TOKYO (Reuters) - Crude prices extended gains on Monday in Asia, supported by comments from the Saudi energy minister saying the oil market is heading toward balance.
London Brent crude for September delivery <LCOc1> was up 17 cents at $50.52 a barrel by 2247 GMT on Sunday, after settling up 64 cents at $50.35 on Friday.
NYMEX crude for August delivery <CLc1> was up 5 cents at $49.04 a barrel, after closing up 66 cents, or 1.4 percent, on Friday. There will be no West Texas Intermediate crude settlement on Monday as U.S. financial and commodity markets are closed for the Independence Day holiday.
The energy minister of Saudi Arabia, the world's largest oil exporter, and the secretary general of OPEC agree that the global oil market is heading toward a balance and that prices are starting to settle, according to comments carried by Saudi state news agency SPA.

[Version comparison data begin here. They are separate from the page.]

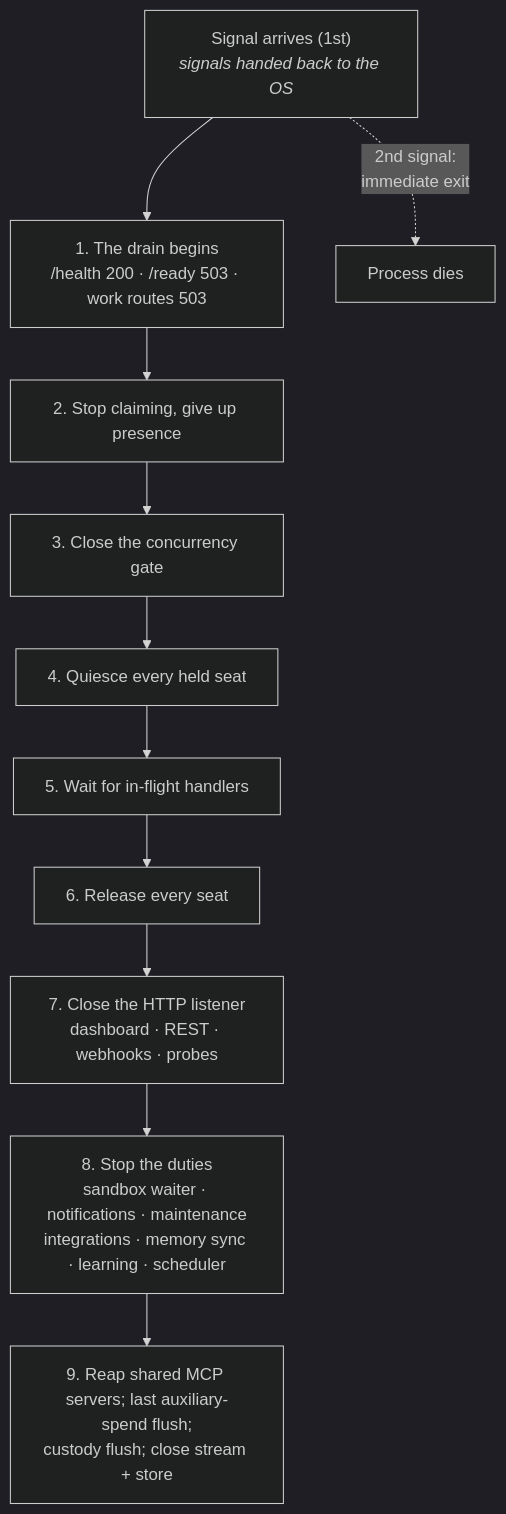
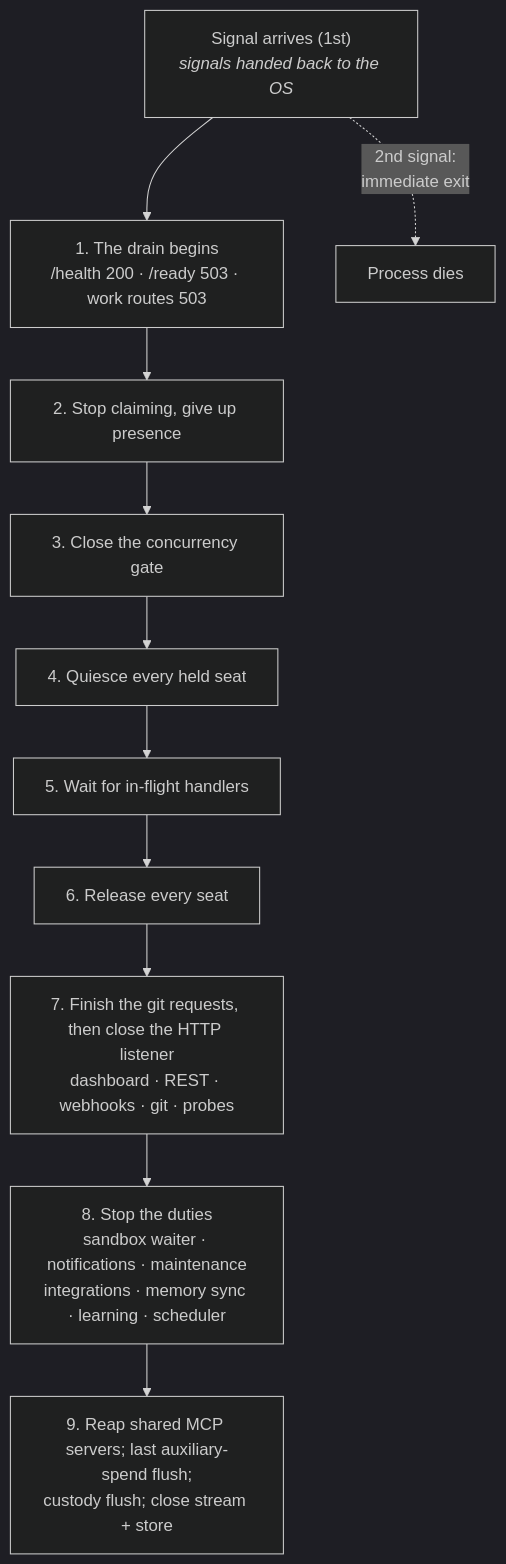
One commit to crewlet/crewlet changed the fifth of 5 diagrams in docs/concepts/agent-runtime.md. Above: the diagram before and after it, drawn with Mermaid (dark theme). The commit also changed other lines of this file and 17 other files, not shown here.

First line of the commit message:
feat(api): classify git requests and accept a git credential

````diff
--- a/docs/concepts/agent-runtime.md
+++ b/docs/concepts/agent-runtime.md
@@ -445,14 +445,14 @@
 ```mermaid
 flowchart TD
     SIG["Signal arrives (1st)<br/><i>signals handed back to the OS</i>"] --> S1
     S1["1. The drain begins<br/>/health 200 · /ready 503 · work routes 503"] --> S2
     S2["2. Stop claiming, give up presence"] --> S3
     S3["3. Close the concurrency gate"] --> S4
     S4["4. Quiesce every held seat"] --> S5
     S5["5. Wait for in-flight handlers"] --> S6
     S6["6. Release every seat"] --> S7
-    S7["7. Close the HTTP listener<br/>dashboard · REST · webhooks · probes"] --> S8
+    S7["7. Finish the git requests, then close the HTTP listener<br/>dashboard · REST · webhooks · git · probes"] --> S8
     S8["8. Stop the duties<br/>sandbox waiter · notifications · maintenance<br/>integrations · memory sync · learning · scheduler"] --> S9
     S9["9. Reap shared MCP servers; last auxiliary-spend flush;<br/>custody flush; close stream + store"]
     SIG -.->|"2nd signal:<br/>immediate exit"| X["Process dies"]
 ```
````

U.S. drillers last week added oil rigs for a fourth week in five, according to a closely followed report Friday, in the best month of producers returning to the well pad since August that signaled a near-two year rout in drilling may have ended.
The Niger Delta Avengers, a militant group that has been carrying out attacks on Nigerian oil facilities in the past few months, claimed responsibility on Sunday for five new attacks in the southern energy hub since Friday.

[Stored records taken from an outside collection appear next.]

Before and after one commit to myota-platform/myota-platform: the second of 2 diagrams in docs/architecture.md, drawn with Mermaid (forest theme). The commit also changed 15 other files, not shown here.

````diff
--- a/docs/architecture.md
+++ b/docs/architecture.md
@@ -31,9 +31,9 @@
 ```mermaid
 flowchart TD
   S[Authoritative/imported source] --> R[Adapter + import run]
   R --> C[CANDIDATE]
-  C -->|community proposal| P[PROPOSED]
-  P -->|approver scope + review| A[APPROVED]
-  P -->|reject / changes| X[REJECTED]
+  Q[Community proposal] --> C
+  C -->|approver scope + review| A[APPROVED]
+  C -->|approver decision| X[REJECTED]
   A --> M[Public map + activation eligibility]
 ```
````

Attacks in the Niger Delta have pushed Nigerian crude production to 30-year lows, although the Nigerian National Petroleum Corporation (NNPC) said last week that output was rising because of repairs and a fall-off in attacks.

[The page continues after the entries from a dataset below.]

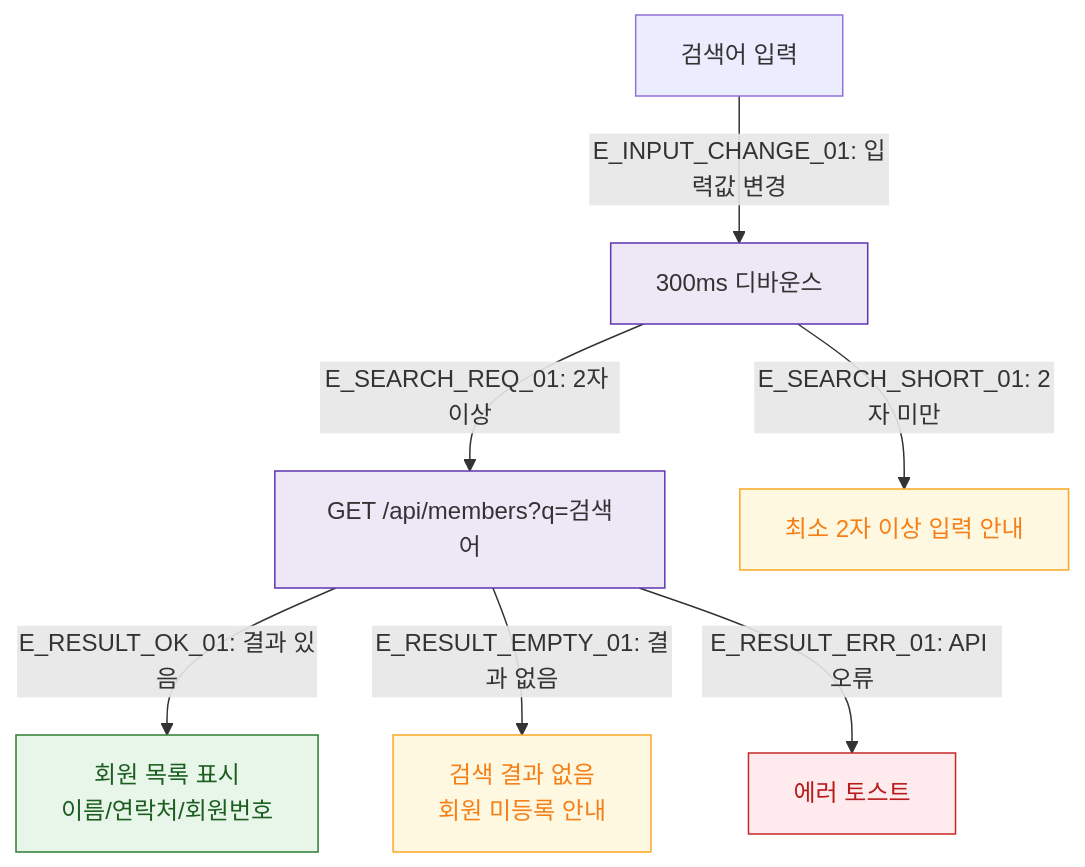
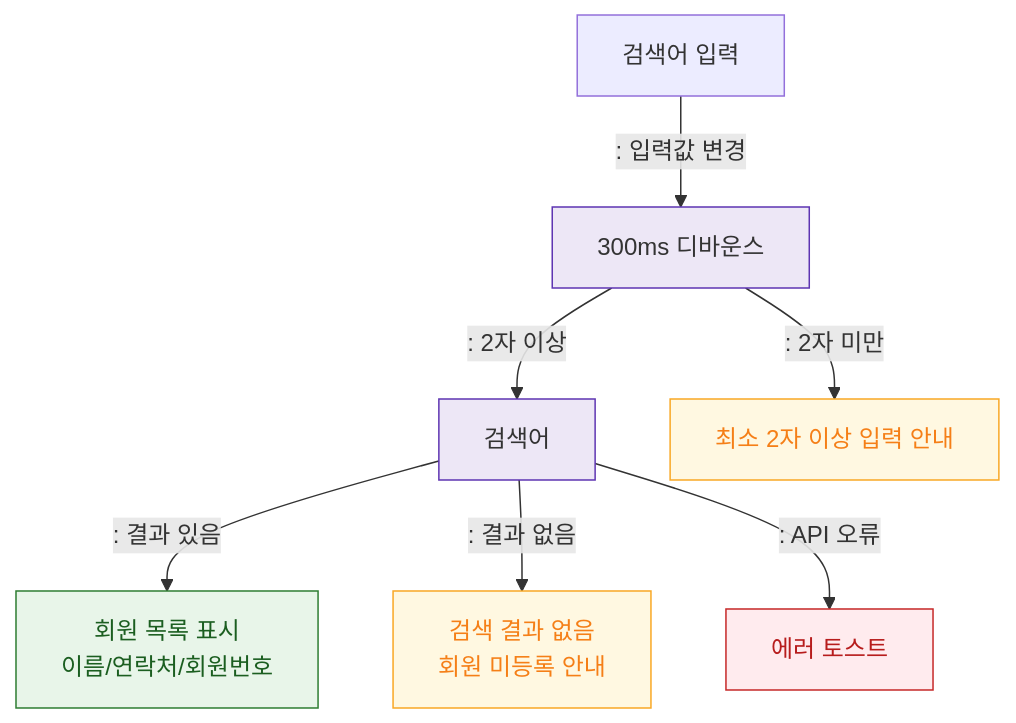
The diagram in docs/다이어그램/D03_매출관리/DLG-S002_구매자검색/M2_필드검증.md (dev-spogym/admin-pando), drawn with Mermaid before and after one commit. The commit also changed other lines of this file and 1660 other files, not shown here.

First line of the commit message:
다이어그램: 기획자/클라이언트 납품본으로 정리

````diff
--- a/docs/다이어그램/D03_매출관리/DLG-S002_구매자검색/M2_필드검증.md
+++ b/docs/다이어그램/D03_매출관리/DLG-S002_구매자검색/M2_필드검증.md
@@ -20,20 +18,20 @@
 ```mermaid
 flowchart TD
-    INPUT[검색어 입력] -->|"E_INPUT_CHANGE_01: 입력값 변경"| DEBOUNCE[300ms 디바운스]
-    DEBOUNCE -->|"E_SEARCH_REQ_01: 2자 이상"| SEARCH_API[GET /api/members?q=검색어]
-    DEBOUNCE -->|"E_SEARCH_SHORT_01: 2자 미만"| HINT[최소 2자 이상 입력 안내]
+    INPUT[검색어 입력] -->|": 입력값 변경"|DEBOUNCE[300ms 디바운스]
+    DEBOUNCE -->|": 2자 이상"|SEARCH_API[검색어]
+    DEBOUNCE -->|": 2자 미만"|HINT[최소 2자 이상 입력 안내]
 
-    SEARCH_API -->|"E_RESULT_OK_01: 결과 있음"| RESULT_LIST[회원 목록 표시\n이름/연락처/회원번호]
-    SEARCH_API -->|"E_RESULT_EMPTY_01: 결과 없음"| EMPTY[검색 결과 없음\n회원 미등록 안내]
-    SEARCH_API -->|"E_RESULT_ERR_01: API 오류"| ERR_TOAST[에러 토스트]
+    SEARCH_API -->|": 결과 있음"|RESULT_LIST[회원 목록 표시\n이름/연락처/회원번호]
+    SEARCH_API -->|": 결과 없음"|EMPTY[검색 결과 없음\n회원 미등록 안내]
+    SEARCH_API -->|": API 오류"|ERR_TOAST[에러 토스트]
 
     classDef system fill:#EDE7F6,stroke:#5E35B2
     classDef success fill:#E8F5E9,stroke:#2E7D32,color:#1B5E20
     classDef warning fill:#FFF8E1,stroke:#F9A825,color:#F57F17
     classDef error fill:#FFEBEE,stroke:#C62828,color:#B71C1C
 
     class DEBOUNCE,SEARCH_API system
     class RESULT_LIST success
     class HINT,EMPTY warning
     class ERR_TOAST error
 ```
````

Russian oil output stood at 10.84 million barrels per day (bpd) in June, up from 10.83 bpd in May, Energy Ministry data showed on Saturday.
Norwegian offshore oil workers and employers signed a new wage deal on Saturday, avoiding a strike that would have cut the output from western Europe's top oil and gas producer by about 6 percent, employers and unions said.
Money managers cut their net long U.S. crude futures and options positions in the week to June 28, the U.S. Commodity Futures Trading Commission (CFTC) said on Friday.
(Reporting by Osamu Tsukimori; Editing by Joseph Radford)